 See Bangs, Lester. 1988. Psychotic Reactions and Carburator Dung., NY: Vintage Books. P. 278. Bangs paraphrases various sources, ranging from a white supremicist rag to the Village Voice which, circa 1977, touted punk and New Wave as “wonderfully white” (the former) and an “almost purely white . . . massive departure from the blues-derived rock of the past” (the latter). Bangs’s rejection of these views is somewhat qualified. Jon Savage is less cautious, calling punk a “purely white, blue collar style in which any black rhythmic influence was bleached out.” I agree with Christopher Small that American pop is inseparable from African influences.
 Jack Newfield quoted in Richard Lourie: “Memory Lane” in The New York Times Book Review May 12 2002, p. 29.
 Friedlander, Paul. 1996. Rock and Soul: A Social History. NY: Westview/Harper Collins. P. 233.
 Jonas Mekas, “Movie Journal” column in the Village Voice, May 2, 1963, quoted in Sitney, P. Adams. 1974. Visionary Film: The AmericanAvant-Garde. Hanover NH: Wesleyan University Press.
 Rexroth quoted in Lynn M. Zott, ed. 2003. The Beat Generation: A Gale Critical Companion, Volume 3. Detroit, MI: Thomson Gale. p. 275.
 See Alan Deloach, ed., 1968. The East Side Scene: An anthology of a time and a place.

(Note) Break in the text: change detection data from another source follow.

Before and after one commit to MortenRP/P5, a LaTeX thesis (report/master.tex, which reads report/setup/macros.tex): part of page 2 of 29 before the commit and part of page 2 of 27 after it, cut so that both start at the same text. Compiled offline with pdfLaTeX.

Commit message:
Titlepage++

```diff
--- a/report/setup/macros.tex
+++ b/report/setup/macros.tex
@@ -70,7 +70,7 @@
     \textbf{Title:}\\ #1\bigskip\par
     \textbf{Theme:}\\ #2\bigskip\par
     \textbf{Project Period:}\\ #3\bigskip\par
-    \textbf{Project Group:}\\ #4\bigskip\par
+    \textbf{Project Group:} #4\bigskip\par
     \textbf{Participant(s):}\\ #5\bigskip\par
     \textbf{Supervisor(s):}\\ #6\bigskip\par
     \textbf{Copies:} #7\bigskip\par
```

Buffalo: New York University Press. pp. vii-xii.
 Anne Waldman. 1991. Out of This World. NY: Crown. p. 4.
 Ibid. p. xxvii.
 John Rockwell in H. Wylie Hitchcock and Stanley Sadie, eds. 1986. The New Grove Dictionary of American Music. Volume 2. London: MacMillan Press Ltd. P. 176.
 Ed Sanders, personal communication.
 Tuli Kupferberg, personal communication.
 Pete Stampfel quoted in Heylin, From the Velvets to the Voidoids, p. 21.
 Ed Sanders: TheFugs.com.
 John Cale quoted in Heylin, Clinton. 1993. From the Velvets to the Voidoids: A Pre-Punk History for a Post-Punk World. NY: Penguin Books. P 7.
Cale, John and Victor Bockris. 1999. The Autobiography of John Cale. New York: Bloomsbury Publishing. P. 57.
 Ibid., p. 69.
Cross, Alan. 1999. Alternative Rock: 20th Century Rock and Roll. Ontario, Canada: Collector’s Guide Publishing. P.8.
 See McNeil, Legs and gillian McCain. 1996. Please Kill Me: The Uncensored Oral History of Punk. NY: Grove Press. pp. 37-38; 40.
 Wayne Kramer quoted in McNeil, Please Kill Me, pp. 35-36.
 Marinetti in Jerome Rothenberg and Pierre Joris, eds., Poems for the Millennium (Berkeley CA: University of California Press, 1996), pp. 197-8.
 Iggy Pop quoted in Heylin, From the Velvets to the Voidoids, p. 37.
 Jayne County quoted in McNeil, Please Kill Me, p. 95.
Henry, Tricia. 1989. Break All the Rules! Punk Rock and the Making of a Style. Ann Arbor: U.M.I. research Press. P 33.
 Richard Hell quoted in Heylin From the Velvets to the Voidoids, pp. 94-95.
 Julia Kristeva, Tales of Love (New York: Columbia University Press, 1987), pp. 324;320;325;328;337.
Shattuck, Roger. 1968. The Banquet Years: The Origins of the Avant Garde in France 1885-to World War I. New York: Vintage. pp. 16-17.
 Heylin, From the Velvets to the Voidoids, p. 121.
 Hell in Szatmary, David. 1996. A Time to Rock: A Social History of Rock and Roll. NY: Schirmer Books. P. 224.
 Heylin, From the Velvets to the Voidoids, pp. 135; 138.
 Martin in Buckley, Jonathan, and Mark Ellington eds. 1996. The Rough Guide to Rock. London: Rough Guides. s.v. Television.
 Sharon Delano: “The Torch Singer” in The New Yorker, March 11 2002, p. 48.
 Delano, p. 57.
 Delano, p. 58.